Annuities Deferred Income Annuities Fixed Index Annuities Long-Term Care Longevity Insurance

Invest in DIA to Fund LTCI Premiums When Retired – Part 1 of 4

A deferred income annuity (DIA) can be used as part of the retirement planning process to fund long-term care insurance premiums.

As explained in the last two weeks’ posts, Invest in FIA to Fund LTCI Premiums When Retired – Parts 1 and 2, the purchase of long-term care insurance (“LTCI”) needs to be a lifetime commitment. It isn’t enough to plan for how you will pay for your LTCI premiums during your working years. Planning for the potential purchase of a LTCI policy should be included as part of the retirement income planning process to determine the sources of income that will be used to pay for LTCI throughout retirement.

One potential source of income that can be used to fund LTCI premiums during retirement is a fixed index annuity (“FIA”) with an income rider. As explained and illustrated in the last two weeks’ posts, with a FIA, you can determine the initial and ongoing investment amounts required to produce a targeted amount of income to match your LTCI premiums, including projected increases in same.

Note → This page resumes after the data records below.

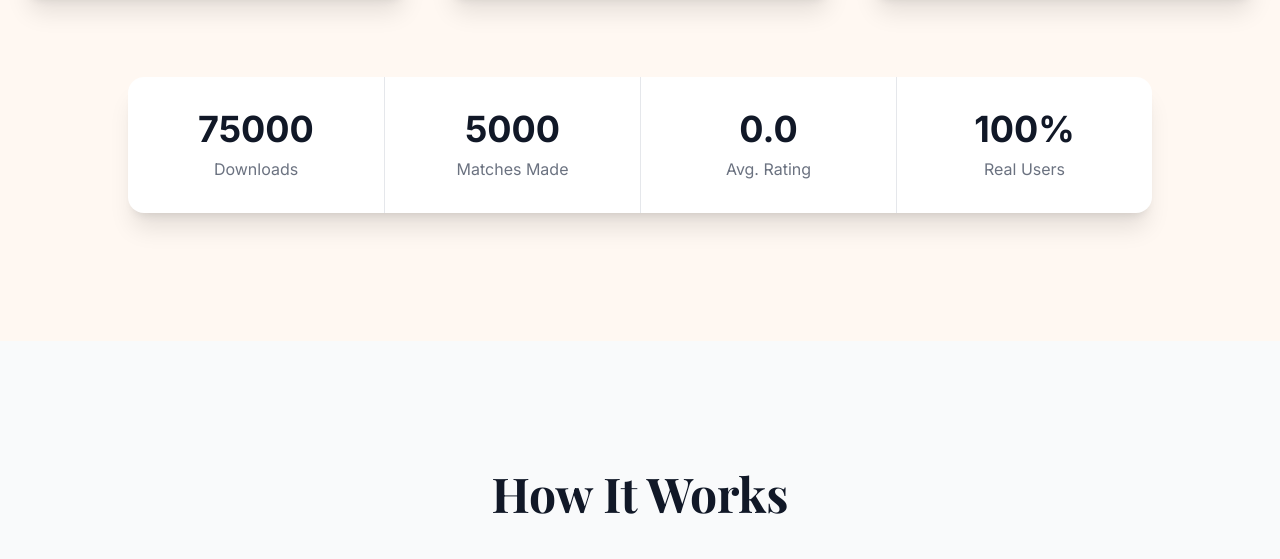
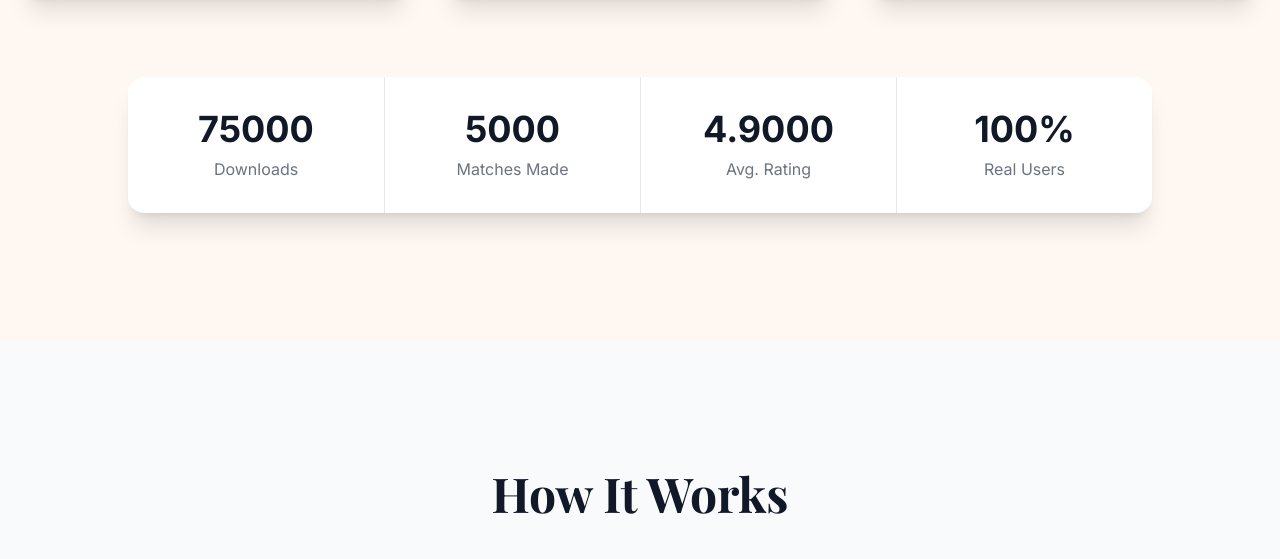
Before and after one commit to juanpaynor/bitemates, a plain HTML site: page index.html in a window 1280 px wide. Shown: the part 1447-2006 px from the top of the page. Drawn offline with nearby package versions, Linux system fonts and the light colour scheme.

Commit message:
Fixed rating issue

```diff
--- a/index.html
+++ b/index.html
@@ -139,7 +139,7 @@
                         <p class="text-gray-500 mt-2">Matches Made</p>
                     </div>
                     <div class="p-8 text-center col-span-2 md:col-span-1">
-                        <p class="text-4xl font-bold counter" data-target="4.9" data-decimal="1">0</p>
+                        <p class="text-4xl font-bold counter" data-target="4.9" data-decimal="4.9">0</p>
                         <p class="text-gray-500 mt-2">Avg. Rating</p>
                     </div>
                     <div class="p-8 text-center col-span-2 md:col-span-1">
```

Another strategy that can be used for this purpose is to purchase a deferred income annuity (“DIA”), commonly referred to as longevity insurance. Similar to a FIA with an income rider, in exchange for an initial investment, or premium, you’re entitled to receive a lifetime income beginning at least a year from the date of purchase. You can invest a specified amount in a DIA that will result in the amount of lifetime income beginning at retirement that will be sufficient to pay your LTCI premiums.

There are several important differences between FIA’s with income riders and DIA’s that will influence which retirement income planning strategy is preferable for funding LTCI premiums in a given situation. There are five key distinctions that need to be considered as follows:

  1. Income start date flexibility
  2. Income increase provision
  3. Income tax consequences
  4. Investment value
  5. Death benefit

The first three distinctions will be explained in next week’s post. Part three will discuss the fourth and fifth differences. Part four will present a sample case to illustrate the use of a DIA vs. a FIA with an income rider to fund LTCI premiums during retirement.

By Robert Klein

Robert Klein, CPA, PFS, CFP®, RICP®, CLTC® is the founder and president of Retirement Income Center in Newport Beach, California. Bob is also the sole proprietor of Robert Klein, CPA. Bob applies his unique background, experience, expertise, and specialization in tax-sensitive retirement income planning strategies to optimize the longevity of his clients’ after-tax retirement income and assets. He does this as an independent financial advisor using customized holistic planning solutions based on each client’s needs and personality.